◆ Required work
Which lines of the listing below contain the word "onclick"? Copy each of them.

◆ Extracted data
----
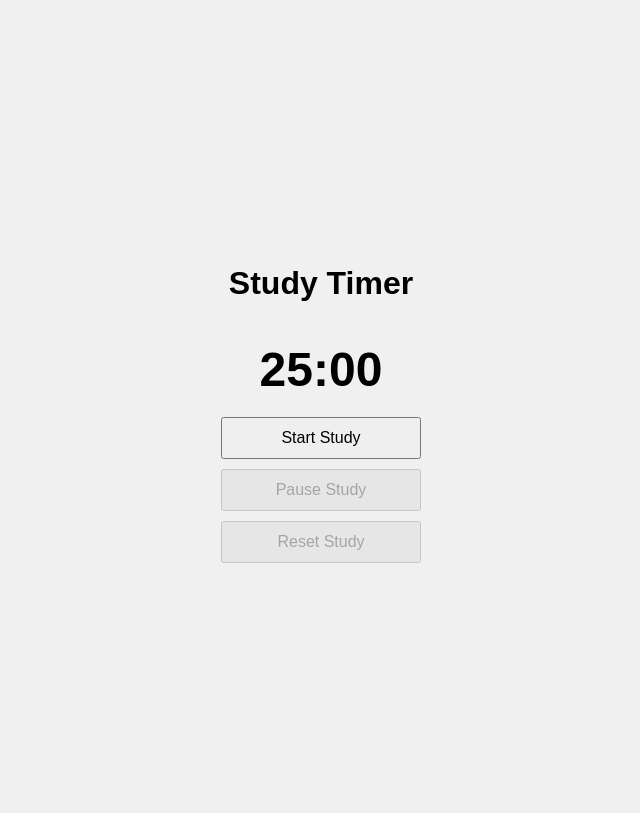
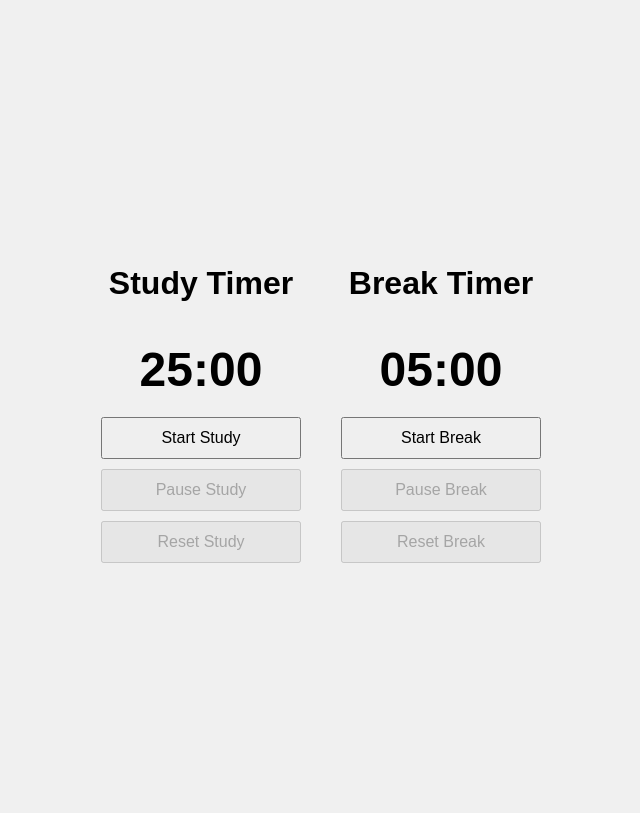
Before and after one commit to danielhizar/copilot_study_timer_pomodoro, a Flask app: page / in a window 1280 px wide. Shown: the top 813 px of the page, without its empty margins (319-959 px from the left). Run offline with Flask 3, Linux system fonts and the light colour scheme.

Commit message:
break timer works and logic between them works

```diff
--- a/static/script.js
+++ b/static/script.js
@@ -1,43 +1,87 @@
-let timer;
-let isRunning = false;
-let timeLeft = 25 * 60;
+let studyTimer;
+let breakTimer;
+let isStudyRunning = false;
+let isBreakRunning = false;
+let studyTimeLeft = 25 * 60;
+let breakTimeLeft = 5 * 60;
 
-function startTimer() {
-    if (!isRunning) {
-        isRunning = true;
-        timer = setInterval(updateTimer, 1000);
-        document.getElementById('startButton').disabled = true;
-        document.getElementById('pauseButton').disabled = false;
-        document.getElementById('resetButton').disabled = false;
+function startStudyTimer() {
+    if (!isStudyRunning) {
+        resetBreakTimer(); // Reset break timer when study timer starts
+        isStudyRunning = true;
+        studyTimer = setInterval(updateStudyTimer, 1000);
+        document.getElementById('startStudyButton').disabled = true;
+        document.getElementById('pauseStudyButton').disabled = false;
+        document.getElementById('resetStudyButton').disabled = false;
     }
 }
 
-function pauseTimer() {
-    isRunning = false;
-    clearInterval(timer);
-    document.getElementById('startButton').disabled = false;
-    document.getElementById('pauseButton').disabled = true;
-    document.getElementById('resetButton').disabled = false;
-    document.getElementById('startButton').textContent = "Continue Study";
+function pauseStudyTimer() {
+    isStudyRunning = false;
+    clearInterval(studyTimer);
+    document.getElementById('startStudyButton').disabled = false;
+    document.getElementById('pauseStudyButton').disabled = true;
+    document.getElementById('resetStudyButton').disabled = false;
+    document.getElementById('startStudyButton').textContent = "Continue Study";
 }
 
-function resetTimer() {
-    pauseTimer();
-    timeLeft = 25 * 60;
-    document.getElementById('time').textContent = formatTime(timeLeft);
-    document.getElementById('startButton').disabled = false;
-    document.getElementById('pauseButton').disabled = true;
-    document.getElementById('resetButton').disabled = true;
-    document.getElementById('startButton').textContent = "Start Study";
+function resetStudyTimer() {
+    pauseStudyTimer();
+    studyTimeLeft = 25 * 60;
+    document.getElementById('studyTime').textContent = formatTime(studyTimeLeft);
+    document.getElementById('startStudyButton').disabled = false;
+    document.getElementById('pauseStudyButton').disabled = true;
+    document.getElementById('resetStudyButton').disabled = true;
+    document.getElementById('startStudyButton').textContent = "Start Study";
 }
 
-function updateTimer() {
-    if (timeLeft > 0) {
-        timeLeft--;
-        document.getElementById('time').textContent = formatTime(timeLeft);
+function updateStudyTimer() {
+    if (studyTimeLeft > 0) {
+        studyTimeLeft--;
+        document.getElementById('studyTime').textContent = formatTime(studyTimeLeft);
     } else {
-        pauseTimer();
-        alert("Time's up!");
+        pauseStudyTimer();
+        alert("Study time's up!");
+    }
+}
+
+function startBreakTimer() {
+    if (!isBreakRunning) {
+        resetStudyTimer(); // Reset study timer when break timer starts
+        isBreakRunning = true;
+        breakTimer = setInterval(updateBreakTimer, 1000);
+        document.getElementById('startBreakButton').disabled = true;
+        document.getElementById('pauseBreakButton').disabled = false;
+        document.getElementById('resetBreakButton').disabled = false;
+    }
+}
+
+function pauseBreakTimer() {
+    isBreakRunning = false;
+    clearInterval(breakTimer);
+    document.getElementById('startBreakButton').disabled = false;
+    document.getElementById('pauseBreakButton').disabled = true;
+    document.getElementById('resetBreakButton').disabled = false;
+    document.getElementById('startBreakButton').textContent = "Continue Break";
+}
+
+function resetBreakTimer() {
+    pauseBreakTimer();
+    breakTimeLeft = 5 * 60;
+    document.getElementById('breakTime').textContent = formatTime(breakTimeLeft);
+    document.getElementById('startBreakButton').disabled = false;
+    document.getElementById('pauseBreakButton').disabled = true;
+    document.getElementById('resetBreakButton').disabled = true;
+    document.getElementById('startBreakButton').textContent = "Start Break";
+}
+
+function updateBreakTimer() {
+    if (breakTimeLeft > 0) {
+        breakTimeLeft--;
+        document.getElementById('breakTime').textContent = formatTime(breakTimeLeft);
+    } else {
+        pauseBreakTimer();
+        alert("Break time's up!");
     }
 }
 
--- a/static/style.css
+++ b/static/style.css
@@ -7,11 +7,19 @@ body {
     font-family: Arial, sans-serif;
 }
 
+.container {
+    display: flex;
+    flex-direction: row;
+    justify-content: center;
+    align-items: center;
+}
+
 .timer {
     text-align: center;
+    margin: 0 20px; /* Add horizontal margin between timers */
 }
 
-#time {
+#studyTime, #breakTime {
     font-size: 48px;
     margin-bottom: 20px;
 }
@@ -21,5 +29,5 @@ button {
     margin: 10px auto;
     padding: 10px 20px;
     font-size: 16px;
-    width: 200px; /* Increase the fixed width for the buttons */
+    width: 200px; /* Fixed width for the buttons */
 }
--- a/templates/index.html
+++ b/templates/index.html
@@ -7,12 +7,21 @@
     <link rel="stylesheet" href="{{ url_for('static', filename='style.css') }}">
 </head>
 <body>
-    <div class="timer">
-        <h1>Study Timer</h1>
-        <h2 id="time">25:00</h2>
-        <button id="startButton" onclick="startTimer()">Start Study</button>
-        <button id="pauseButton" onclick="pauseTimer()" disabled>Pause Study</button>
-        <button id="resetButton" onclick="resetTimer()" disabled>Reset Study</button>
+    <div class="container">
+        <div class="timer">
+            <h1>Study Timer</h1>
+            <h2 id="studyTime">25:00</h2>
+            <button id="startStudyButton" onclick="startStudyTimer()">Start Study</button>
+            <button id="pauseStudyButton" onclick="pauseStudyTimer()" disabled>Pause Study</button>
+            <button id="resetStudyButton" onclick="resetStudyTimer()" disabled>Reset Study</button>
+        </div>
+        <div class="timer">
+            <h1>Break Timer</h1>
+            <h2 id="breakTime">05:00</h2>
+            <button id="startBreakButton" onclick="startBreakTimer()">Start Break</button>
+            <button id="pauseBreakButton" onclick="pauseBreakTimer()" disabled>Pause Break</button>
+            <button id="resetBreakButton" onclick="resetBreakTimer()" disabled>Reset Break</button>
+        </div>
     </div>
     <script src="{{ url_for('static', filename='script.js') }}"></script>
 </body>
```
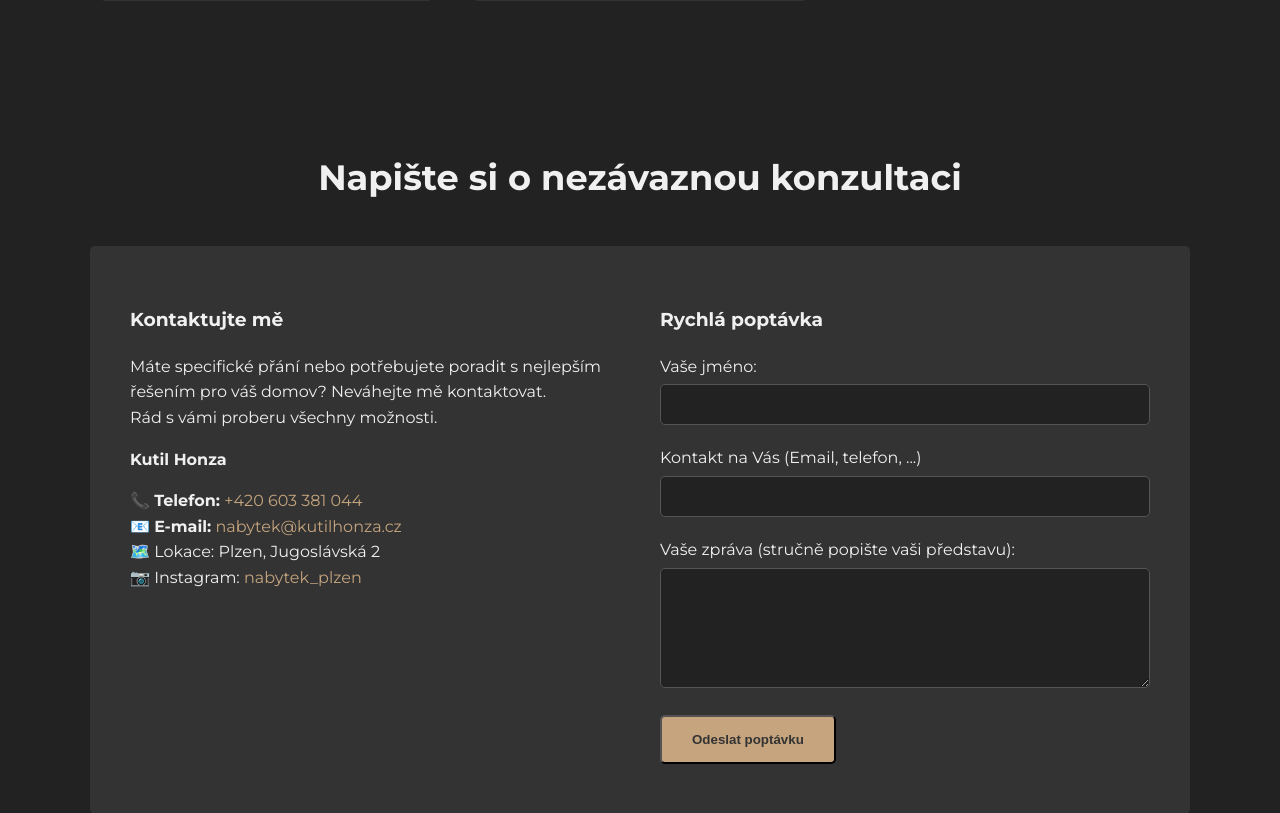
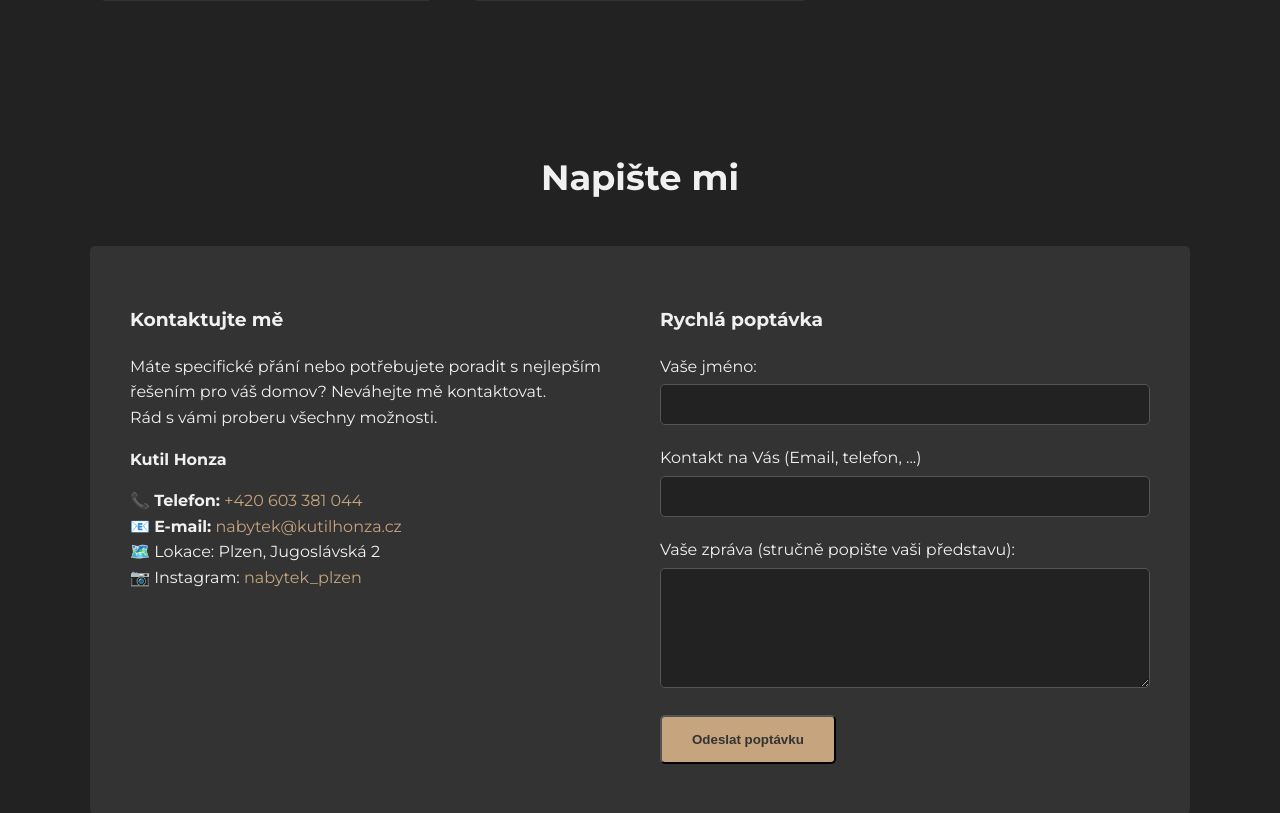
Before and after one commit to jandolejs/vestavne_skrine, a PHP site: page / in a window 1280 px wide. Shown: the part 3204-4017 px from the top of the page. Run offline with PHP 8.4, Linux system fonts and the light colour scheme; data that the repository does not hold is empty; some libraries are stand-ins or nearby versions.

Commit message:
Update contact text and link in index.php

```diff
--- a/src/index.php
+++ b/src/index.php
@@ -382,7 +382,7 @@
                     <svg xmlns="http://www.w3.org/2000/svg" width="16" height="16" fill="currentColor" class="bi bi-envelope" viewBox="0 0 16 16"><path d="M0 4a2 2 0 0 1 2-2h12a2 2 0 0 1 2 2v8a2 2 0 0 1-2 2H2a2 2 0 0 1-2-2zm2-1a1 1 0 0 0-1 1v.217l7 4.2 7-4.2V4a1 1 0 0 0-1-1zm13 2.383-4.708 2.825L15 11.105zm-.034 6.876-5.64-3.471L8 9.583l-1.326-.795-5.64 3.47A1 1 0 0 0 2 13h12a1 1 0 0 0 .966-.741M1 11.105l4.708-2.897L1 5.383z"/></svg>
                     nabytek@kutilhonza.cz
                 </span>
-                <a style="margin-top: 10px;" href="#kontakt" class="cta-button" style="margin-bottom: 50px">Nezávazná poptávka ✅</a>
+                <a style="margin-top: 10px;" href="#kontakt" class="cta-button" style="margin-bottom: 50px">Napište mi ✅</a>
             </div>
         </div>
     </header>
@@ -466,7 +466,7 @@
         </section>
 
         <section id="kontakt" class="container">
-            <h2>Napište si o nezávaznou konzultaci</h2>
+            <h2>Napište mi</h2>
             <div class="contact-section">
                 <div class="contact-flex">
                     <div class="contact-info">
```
----
◆ Written reply
-        <button id="startButton" onclick="startTimer()">Start Study</button>
-        <button id="pauseButton" onclick="pauseTimer()" disabled>Pause Study</button>
-        <button id="resetButton" onclick="resetTimer()" disabled>Reset Study</button>
+            <button id="startStudyButton" onclick="startStudyTimer()">Start Study</button>
+            <button id="pauseStudyButton" onclick="pauseStudyTimer()" disabled>Pause Study</button>
+            <button id="resetStudyButton" onclick="resetStudyTimer()" disabled>Reset Study</button>
+            <button id="startBreakButton" onclick="startBreakTimer()">Start Break</button>
+            <button id="pauseBreakButton" onclick="pauseBreakTimer()" disabled>Pause Break</button>
+            <button id="resetBreakButton" onclick="resetBreakTimer()" disabled>Reset Break</button>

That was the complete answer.